Quality Control – Star Wars (NES)
Well, I tried to beat this game. I couldn’t. This game is very hard. That said, I made it through Tatooine, with the help of the map in Nintendo Power, and I made it through the asteroid sequence through what I guess is dumb luck. However, after arriving on the Death Star, I ran into a brick wall. Well, not literally, but figuratively. I couldn’t find where to go next. That said, I do feel that I experienced most of the pieces of the game experience, at least enough so that I feel comfortable rating the game. So, let’s get started
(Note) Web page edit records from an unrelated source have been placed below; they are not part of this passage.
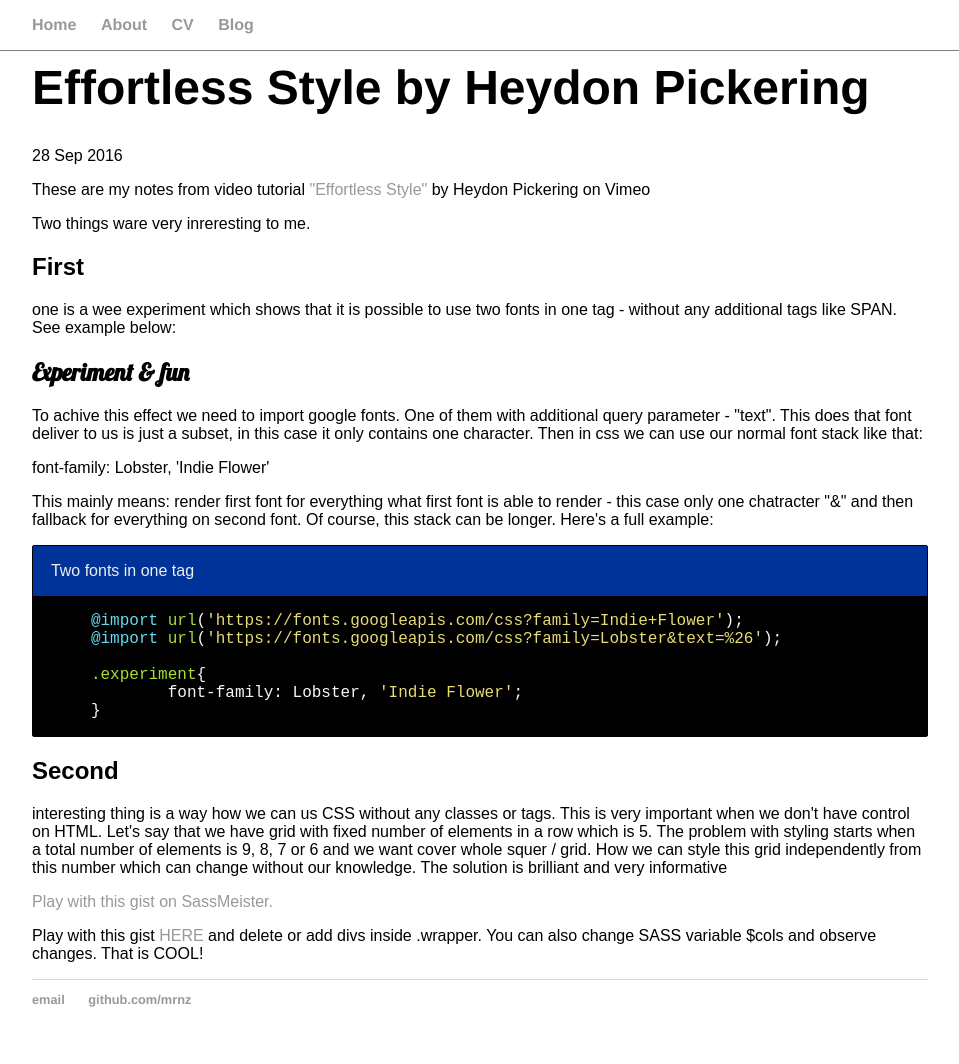
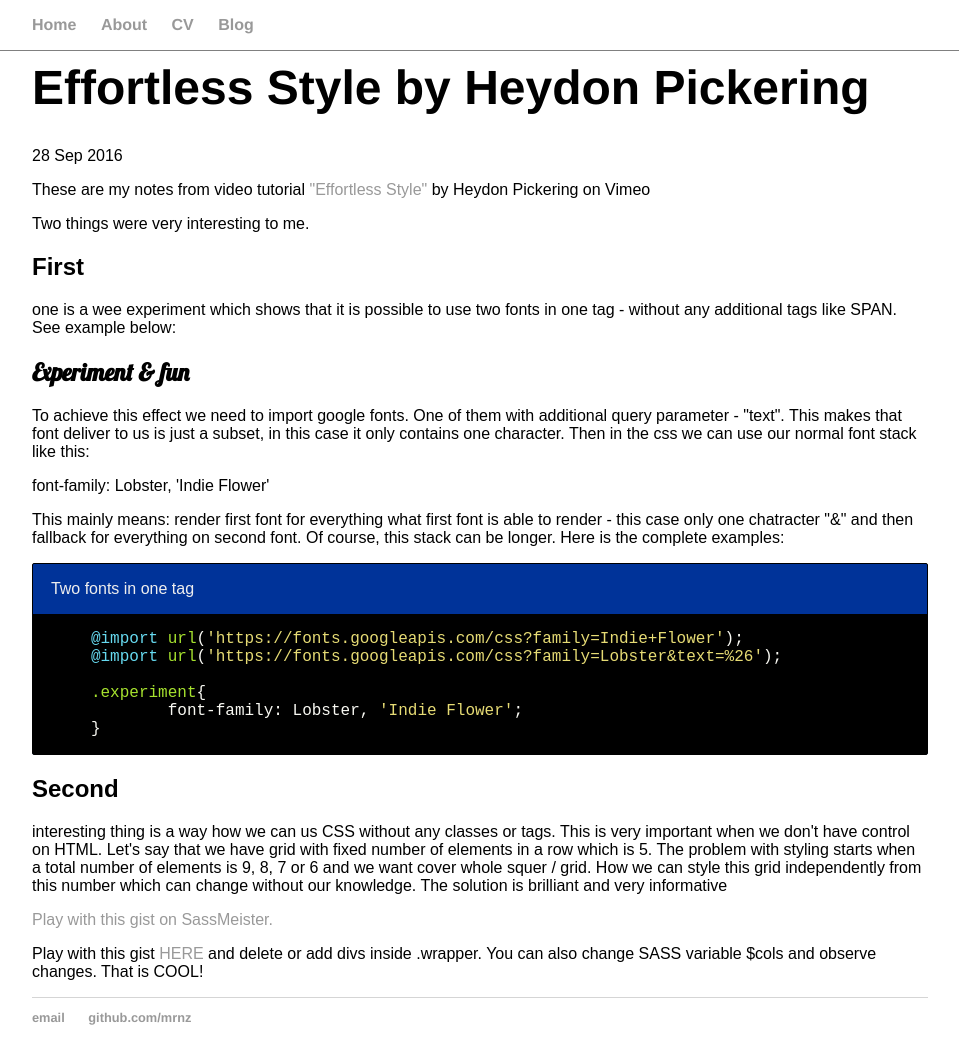
Before and after one commit to mrnz/mrnz.github.io, a Jekyll site: the page built from _posts/2016-09-28-two-fonts-in-one-word.md, in a window 1280 px wide and 1085 px high. Shown: the top 1064 px of the window, without its empty margins (160-1119 px from the left). Built offline with Jekyll 4.4.1, drawn with Linux system fonts in a browser that asks for light colours; a script that is not in the unit is left out.

Commit message:
two fonts experiment

```diff
--- a/_posts/2016-09-28-two-fonts-in-one-word.md
+++ b/_posts/2016-09-28-two-fonts-in-one-word.md
@@ -9,7 +9,7 @@
 
 <p>These are my notes from video tutorial <a href="https://vimeo.com/101718785">"Effortless Style"</a> by Heydon Pickering on Vimeo</p>
 
-<p>Two things ware very inreresting to me.</p>
+<p>Two things were very interesting to me.</p>
 
 <h2>First</h2>
 
@@ -18,11 +18,11 @@
 
 <h2 class="experiment">Experiment & fun</h2>
 
-<p>To achive this effect we need to import google fonts. One of them with additional query parameter - "text". This does that font deliver to us is just a subset, in this case it only contains one character. Then in css we can use our normal font stack like that:</p>
+<p>To achieve this effect we need to import google fonts. One of them with additional query parameter - "text". This makes that font deliver to us is just a subset, in this case it only contains one character. Then in the css we can use our normal font stack like this:</p>
 
 <p>font-family: Lobster, 'Indie Flower'</p>
 
-<p>This mainly means: render first font for everything what first font is able to render - this case only one chatracter "&" and then fallback for everything on second font. Of course, this stack can be longer. Here's a full example: </p>
+<p>This mainly means: render first font for everything what first font is able to render - this case only one chatracter "&" and then fallback for everything on second font. Of course, this stack can be longer. Here is the complete examples: </p>
 
 
 <div class="example">
```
A long time ago, in a galaxy far away… oh you know the whole plot already. Seriously, the game sticks fairly close to the basic plot points, though it embellishes on them to bring the game to a length that would be acceptable for a commercial release.
The weapon selection of the game is moderately balanced. All the playable characters carry blasters, which don’t do a lot of damage, but have very good range – in that the shots go the entire length of the screen. However, they don’t deal a lot of damage in comparison to Luke’s light saber, which will kill most enemies in one hit. However, most enemies will kill you in one or two hits if you make contact with them, but blaster bolts will take a bunch of hits to kill you.
Additionally, spikes won’t kill you instantly. Usually, if there’s a platform nearby at a jumping height you can survive while losing only about one-third-to-one-fourth of your life bar. After being killed numerous times from Castlevania to Mega Man to Ninja Gaiden by lightly brushing spikes, this is a very nice touch.
During the asteroid sequence I didn’t get much feedback about where the asteroids are coming in, and having enemies on the over-world on Tatooine when you can’t fight back is also a pain in the neck. Some of the jumping puzzles were also a nuisance, and I’m not a fan of the falling damage – that’s a “feature” that could have been eliminated from the game entirely.
From Mos Eisley on I found myself basically encountering bullet-hell segments in the game. In particular, the Bounty Hunters on Mos Eisley are incredibly cheap, as once you shoot them they’ll take off with their jet-pack while still shooting, and if they hit you once, all their bullets will home in. Also, once I got on the Death Star, I actually ran into a situation in one room where there were enough bullets being shot at me on screen that the game lagged. Now, if this were Contra, where my gun had more power to it, and I could shoot on the diagonal, this wouldn’t necessarily be a problem. But it’s not Contra, I can’t shoot on the Diagonal, nor can I shoot straight up or down, or jump high enough to take out some of the more dangerous enemies who are shooting at me. Thus, the deaths I end up experiencing can justifiably be described as “cheap”.
Yes, I am aware that this is an “old-school” NES game, and old school NES games are hard. However, as I’ve said repeatedly, they weren’t always hard in a good way. Some times they were hard because they tied one or both hands behind your back. That’s not a good way of being hard, that’s a bad way of being hard.
This game is hard, in the bad way.
For now, I’m going to recommend giving Star Wars for the NES a miss. As it is there’s Super Star Wars as well, which I’ll be reviewing later, when I come to it.